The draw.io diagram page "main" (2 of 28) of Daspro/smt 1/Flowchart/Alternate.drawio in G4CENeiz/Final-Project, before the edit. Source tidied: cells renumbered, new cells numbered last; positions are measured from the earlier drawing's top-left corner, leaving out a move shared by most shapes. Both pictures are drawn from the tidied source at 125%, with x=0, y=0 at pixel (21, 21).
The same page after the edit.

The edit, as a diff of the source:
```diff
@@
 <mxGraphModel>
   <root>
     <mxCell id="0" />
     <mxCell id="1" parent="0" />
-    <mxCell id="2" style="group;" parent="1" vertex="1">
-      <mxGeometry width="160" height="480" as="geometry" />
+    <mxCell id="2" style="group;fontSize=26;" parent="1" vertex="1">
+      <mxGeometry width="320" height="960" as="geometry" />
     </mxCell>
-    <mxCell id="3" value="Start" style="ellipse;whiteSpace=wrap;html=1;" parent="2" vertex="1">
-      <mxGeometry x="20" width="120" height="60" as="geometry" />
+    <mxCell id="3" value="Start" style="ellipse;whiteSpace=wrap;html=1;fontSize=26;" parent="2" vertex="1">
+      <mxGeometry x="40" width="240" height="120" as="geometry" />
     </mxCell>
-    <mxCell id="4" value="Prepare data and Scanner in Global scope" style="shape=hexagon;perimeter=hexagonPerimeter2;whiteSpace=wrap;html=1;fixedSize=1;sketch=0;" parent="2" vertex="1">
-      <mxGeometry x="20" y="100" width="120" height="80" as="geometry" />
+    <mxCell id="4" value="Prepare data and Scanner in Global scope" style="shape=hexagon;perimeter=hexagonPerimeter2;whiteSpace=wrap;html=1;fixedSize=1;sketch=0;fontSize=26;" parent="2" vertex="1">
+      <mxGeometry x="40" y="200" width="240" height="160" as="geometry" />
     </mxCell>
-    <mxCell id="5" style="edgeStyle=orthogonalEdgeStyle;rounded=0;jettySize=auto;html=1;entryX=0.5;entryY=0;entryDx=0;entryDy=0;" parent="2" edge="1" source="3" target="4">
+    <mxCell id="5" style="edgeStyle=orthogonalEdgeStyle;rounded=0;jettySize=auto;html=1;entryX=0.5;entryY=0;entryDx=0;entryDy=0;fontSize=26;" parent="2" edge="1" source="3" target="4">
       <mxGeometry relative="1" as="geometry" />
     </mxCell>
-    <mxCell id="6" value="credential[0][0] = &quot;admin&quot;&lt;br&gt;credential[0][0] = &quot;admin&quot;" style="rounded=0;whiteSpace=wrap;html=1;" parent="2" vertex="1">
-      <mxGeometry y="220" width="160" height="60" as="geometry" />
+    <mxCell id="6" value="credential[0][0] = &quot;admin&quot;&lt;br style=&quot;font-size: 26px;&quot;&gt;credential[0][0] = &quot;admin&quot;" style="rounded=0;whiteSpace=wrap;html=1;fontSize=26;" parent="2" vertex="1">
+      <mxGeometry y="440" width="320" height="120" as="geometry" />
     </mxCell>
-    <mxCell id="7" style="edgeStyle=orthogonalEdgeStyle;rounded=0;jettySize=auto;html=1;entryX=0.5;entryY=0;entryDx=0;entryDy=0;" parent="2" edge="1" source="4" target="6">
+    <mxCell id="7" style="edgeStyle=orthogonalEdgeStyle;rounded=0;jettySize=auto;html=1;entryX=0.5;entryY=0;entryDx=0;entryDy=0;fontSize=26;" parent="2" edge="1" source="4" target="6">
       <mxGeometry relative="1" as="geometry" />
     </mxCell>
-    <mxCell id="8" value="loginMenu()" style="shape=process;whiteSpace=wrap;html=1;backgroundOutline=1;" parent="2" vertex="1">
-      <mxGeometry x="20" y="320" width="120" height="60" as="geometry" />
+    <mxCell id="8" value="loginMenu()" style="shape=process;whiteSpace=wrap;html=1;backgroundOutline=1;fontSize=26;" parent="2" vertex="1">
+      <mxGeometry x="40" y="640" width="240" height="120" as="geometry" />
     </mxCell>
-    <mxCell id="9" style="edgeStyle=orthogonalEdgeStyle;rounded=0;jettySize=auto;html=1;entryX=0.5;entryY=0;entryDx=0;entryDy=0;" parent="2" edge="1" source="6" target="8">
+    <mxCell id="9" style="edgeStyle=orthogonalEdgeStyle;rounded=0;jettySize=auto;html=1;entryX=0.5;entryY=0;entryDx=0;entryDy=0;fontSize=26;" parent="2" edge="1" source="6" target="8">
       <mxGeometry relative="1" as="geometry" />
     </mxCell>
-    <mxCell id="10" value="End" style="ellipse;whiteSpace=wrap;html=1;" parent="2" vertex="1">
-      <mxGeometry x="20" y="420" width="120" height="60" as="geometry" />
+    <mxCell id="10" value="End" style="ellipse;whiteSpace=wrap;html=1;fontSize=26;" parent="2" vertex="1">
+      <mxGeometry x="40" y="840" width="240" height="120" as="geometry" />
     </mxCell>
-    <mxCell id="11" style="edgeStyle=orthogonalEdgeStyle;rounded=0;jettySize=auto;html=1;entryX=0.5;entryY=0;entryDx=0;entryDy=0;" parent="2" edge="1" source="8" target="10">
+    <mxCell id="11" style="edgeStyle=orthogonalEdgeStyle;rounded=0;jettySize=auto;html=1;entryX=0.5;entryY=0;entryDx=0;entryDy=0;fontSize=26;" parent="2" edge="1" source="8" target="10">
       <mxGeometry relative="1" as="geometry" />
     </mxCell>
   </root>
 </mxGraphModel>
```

____

> Task statement
The full set of records is to be written out once more, word for word.

> Result of the task
The draw.io diagram page "main" (2 of 28) of Daspro/smt 1/Flowchart/Alternate.drawio in G4CENeiz/Final-Project, before the edit. Source tidied: cells renumbered, new cells numbered last; positions are measured from the earlier drawing's top-left corner, leaving out a move shared by most shapes. Both pictures are drawn from the tidied source at 125%, with x=0, y=0 at pixel (21, 21).
The same page after the edit.

The edit, as a diff of the source:
```diff
@@
 <mxGraphModel>
   <root>
     <mxCell id="0" />
     <mxCell id="1" parent="0" />
-    <mxCell id="2" style="group;" parent="1" vertex="1">
-      <mxGeometry width="160" height="480" as="geometry" />
+    <mxCell id="2" style="group;fontSize=26;" parent="1" vertex="1">
+      <mxGeometry width="320" height="960" as="geometry" />
     </mxCell>
-    <mxCell id="3" value="Start" style="ellipse;whiteSpace=wrap;html=1;" parent="2" vertex="1">
-      <mxGeometry x="20" width="120" height="60" as="geometry" />
+    <mxCell id="3" value="Start" style="ellipse;whiteSpace=wrap;html=1;fontSize=26;" parent="2" vertex="1">
+      <mxGeometry x="40" width="240" height="120" as="geometry" />
     </mxCell>
-    <mxCell id="4" value="Prepare data and Scanner in Global scope" style="shape=hexagon;perimeter=hexagonPerimeter2;whiteSpace=wrap;html=1;fixedSize=1;sketch=0;" parent="2" vertex="1">
-      <mxGeometry x="20" y="100" width="120" height="80" as="geometry" />
+    <mxCell id="4" value="Prepare data and Scanner in Global scope" style="shape=hexagon;perimeter=hexagonPerimeter2;whiteSpace=wrap;html=1;fixedSize=1;sketch=0;fontSize=26;" parent="2" vertex="1">
+      <mxGeometry x="40" y="200" width="240" height="160" as="geometry" />
     </mxCell>
-    <mxCell id="5" style="edgeStyle=orthogonalEdgeStyle;rounded=0;jettySize=auto;html=1;entryX=0.5;entryY=0;entryDx=0;entryDy=0;" parent="2" edge="1" source="3" target="4">
+    <mxCell id="5" style="edgeStyle=orthogonalEdgeStyle;rounded=0;jettySize=auto;html=1;entryX=0.5;entryY=0;entryDx=0;entryDy=0;fontSize=26;" parent="2" edge="1" source="3" target="4">
       <mxGeometry relative="1" as="geometry" />
     </mxCell>
-    <mxCell id="6" value="credential[0][0] = &quot;admin&quot;&lt;br&gt;credential[0][0] = &quot;admin&quot;" style="rounded=0;whiteSpace=wrap;html=1;" parent="2" vertex="1">
-      <mxGeometry y="220" width="160" height="60" as="geometry" />
+    <mxCell id="6" value="credential[0][0] = &quot;admin&quot;&lt;br style=&quot;font-size: 26px;&quot;&gt;credential[0][0] = &quot;admin&quot;" style="rounded=0;whiteSpace=wrap;html=1;fontSize=26;" parent="2" vertex="1">
+      <mxGeometry y="440" width="320" height="120" as="geometry" />
     </mxCell>
-    <mxCell id="7" style="edgeStyle=orthogonalEdgeStyle;rounded=0;jettySize=auto;html=1;entryX=0.5;entryY=0;entryDx=0;entryDy=0;" parent="2" edge="1" source="4" target="6">
+    <mxCell id="7" style="edgeStyle=orthogonalEdgeStyle;rounded=0;jettySize=auto;html=1;entryX=0.5;entryY=0;entryDx=0;entryDy=0;fontSize=26;" parent="2" edge="1" source="4" target="6">
       <mxGeometry relative="1" as="geometry" />
     </mxCell>
-    <mxCell id="8" value="loginMenu()" style="shape=process;whiteSpace=wrap;html=1;backgroundOutline=1;" parent="2" vertex="1">
-      <mxGeometry x="20" y="320" width="120" height="60" as="geometry" />
+    <mxCell id="8" value="loginMenu()" style="shape=process;whiteSpace=wrap;html=1;backgroundOutline=1;fontSize=26;" parent="2" vertex="1">
+      <mxGeometry x="40" y="640" width="240" height="120" as="geometry" />
     </mxCell>
-    <mxCell id="9" style="edgeStyle=orthogonalEdgeStyle;rounded=0;jettySize=auto;html=1;entryX=0.5;entryY=0;entryDx=0;entryDy=0;" parent="2" edge="1" source="6" target="8">
+    <mxCell id="9" style="edgeStyle=orthogonalEdgeStyle;rounded=0;jettySize=auto;html=1;entryX=0.5;entryY=0;entryDx=0;entryDy=0;fontSize=26;" parent="2" edge="1" source="6" target="8">
       <mxGeometry relative="1" as="geometry" />
     </mxCell>
-    <mxCell id="10" value="End" style="ellipse;whiteSpace=wrap;html=1;" parent="2" vertex="1">
-      <mxGeometry x="20" y="420" width="120" height="60" as="geometry" />
+    <mxCell id="10" value="End" style="ellipse;whiteSpace=wrap;html=1;fontSize=26;" parent="2" vertex="1">
+      <mxGeometry x="40" y="840" width="240" height="120" as="geometry" />
     </mxCell>
-    <mxCell id="11" style="edgeStyle=orthogonalEdgeStyle;rounded=0;jettySize=auto;html=1;entryX=0.5;entryY=0;entryDx=0;entryDy=0;" parent="2" edge="1" source="8" target="10">
+    <mxCell id="11" style="edgeStyle=orthogonalEdgeStyle;rounded=0;jettySize=auto;html=1;entryX=0.5;entryY=0;entryDx=0;entryDy=0;fontSize=26;" parent="2" edge="1" source="8" target="10">
       <mxGeometry relative="1" as="geometry" />
     </mxCell>
   </root>
 </mxGraphModel>
```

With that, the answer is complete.